= Task requirements =
In the data below, how many lines include the word "LINEA"? Give only the number.

= Extracted data =
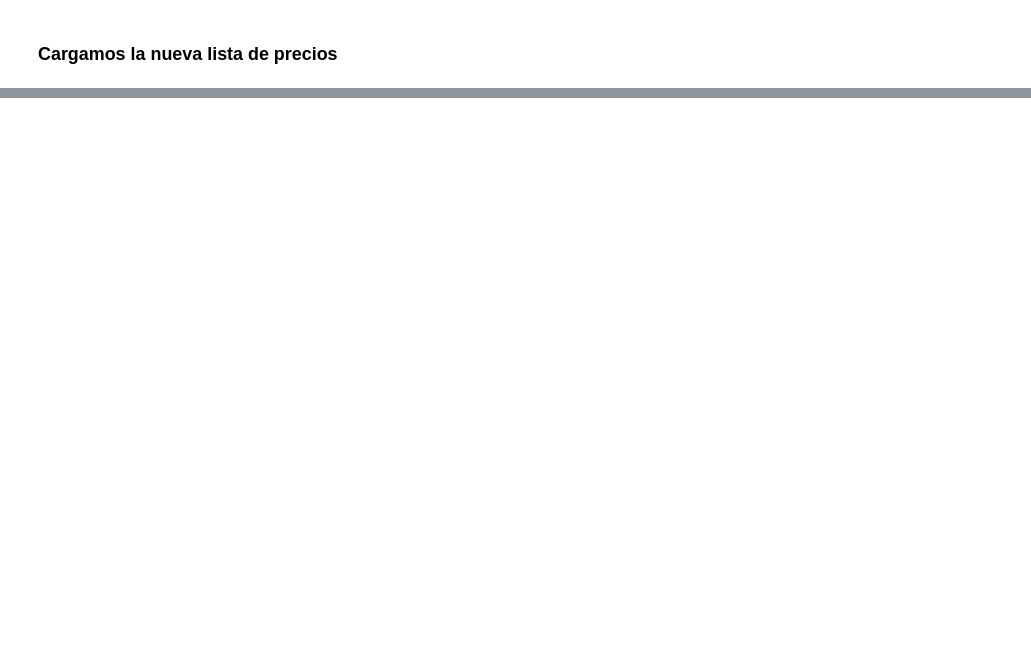
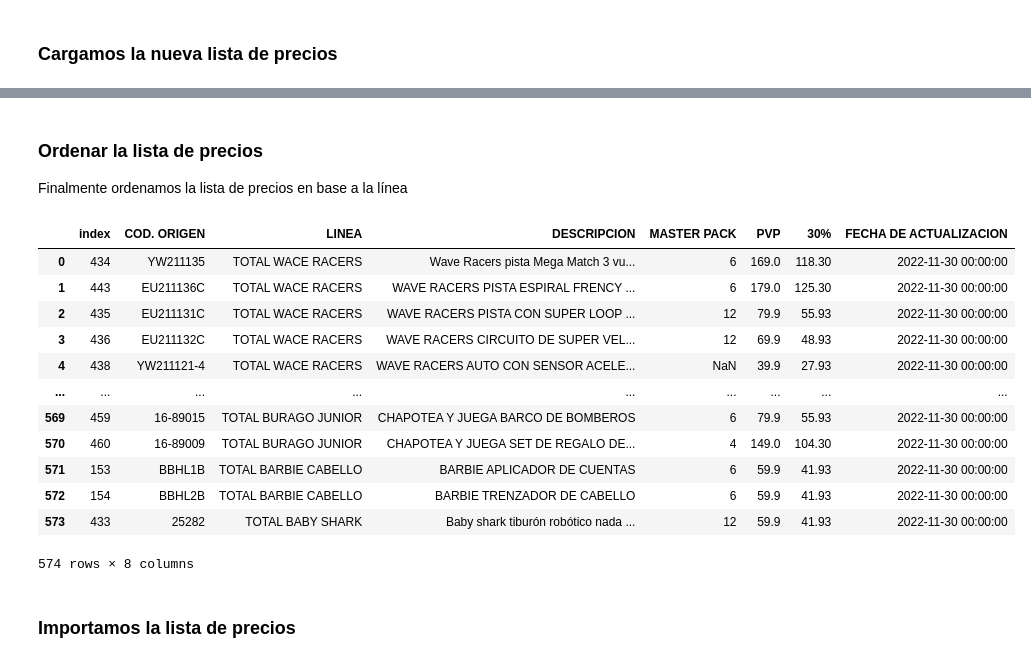
Before and after one commit to axl72/intek-scripts, a Jupyter notebook: update_prices.ipynb, the cells around one changed output, grey strips where cells are left out. Saved outputs shown, nothing was run; the diff lists cells and outputs as text; code cells hidden in the pictures; blank space fills up the shorter version.

```diff
--- a/update_prices.ipynb
+++ b/update_prices.ipynb
@@ -120,0 +173,22 @@ t[t['size'] > 1]
+# %% [markdown]
+### Ordenar la lista de precios
+Finalmente ordenamos la lista de precios en base a la línea
+# %%
+    nueva_lista_tmp = nueva_lista_tmp.sort_values("LINEA", ascending=False).reset_index()
+nueva_lista_tmp
+# %% [output]
+|  | index | COD. ORIGEN | LINEA | DESCRIPCION | MASTER PACK | PVP | 30% | FECHA DE ACTUALIZACION |
+| 0 | 434 | YW211135 | TOTAL WACE RACERS | Wave Racers pista Mega Match 3 vu... | 6 | 169.0 | 118.30 | 2022-11-30 00:00:00 |
+| 1 | 443 | EU211136C | TOTAL WACE RACERS | WAVE RACERS PISTA ESPIRAL FRENCY ... | 6 | 179.0 | 125.30 | 2022-11-30 00:00:00 |
+| 2 | 435 | EU211131C | TOTAL WACE RACERS | WAVE RACERS PISTA CON SUPER LOOP ... | 12 | 79.9 | 55.93 | 2022-11-30 00:00:00 |
+| 3 | 436 | EU211132C | TOTAL WACE RACERS | WAVE RACERS CIRCUITO DE SUPER VEL... | 12 | 69.9 | 48.93 | 2022-11-30 00:00:00 |
+| 4 | 438 | YW211121-4 | TOTAL WACE RACERS | WAVE RACERS AUTO CON SENSOR ACELE... | NaN | 39.9 | 27.93 | 2022-11-30 00:00:00 |
+| ... | ... | ... | ... | ... | ... | ... | ... | ... |
+| 569 | 459 | 16-89015 | TOTAL BURAGO JUNIOR | CHAPOTEA Y JUEGA BARCO DE BOMBEROS | 6 | 79.9 | 55.93 | 2022-11-30 00:00:00 |
+| 570 | 460 | 16-89009 | TOTAL BURAGO JUNIOR | CHAPOTEA Y JUEGA SET DE REGALO DE... | 4 | 149.0 | 104.30 | 2022-11-30 00:00:00 |
+| 571 | 153 | BBHL1B | TOTAL BARBIE CABELLO | BARBIE APLICADOR DE CUENTAS | 6 | 59.9 | 41.93 | 2022-11-30 00:00:00 |
+| 572 | 154 | BBHL2B | TOTAL BARBIE CABELLO | BARBIE TRENZADOR DE CABELLO | 6 | 59.9 | 41.93 | 2022-11-30 00:00:00 |
+| 573 | 433 | 25282 | TOTAL BABY SHARK | Baby shark tiburón robótico nada ... | 12 | 59.9 | 41.93 | 2022-11-30 00:00:00 |
+574 rows × 8 columns
+# %% [markdown]
+### Importamos la lista de precios
```
Also changed, not shown: parts of 23 cells of this notebook, 2 other files.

= Answer area =
2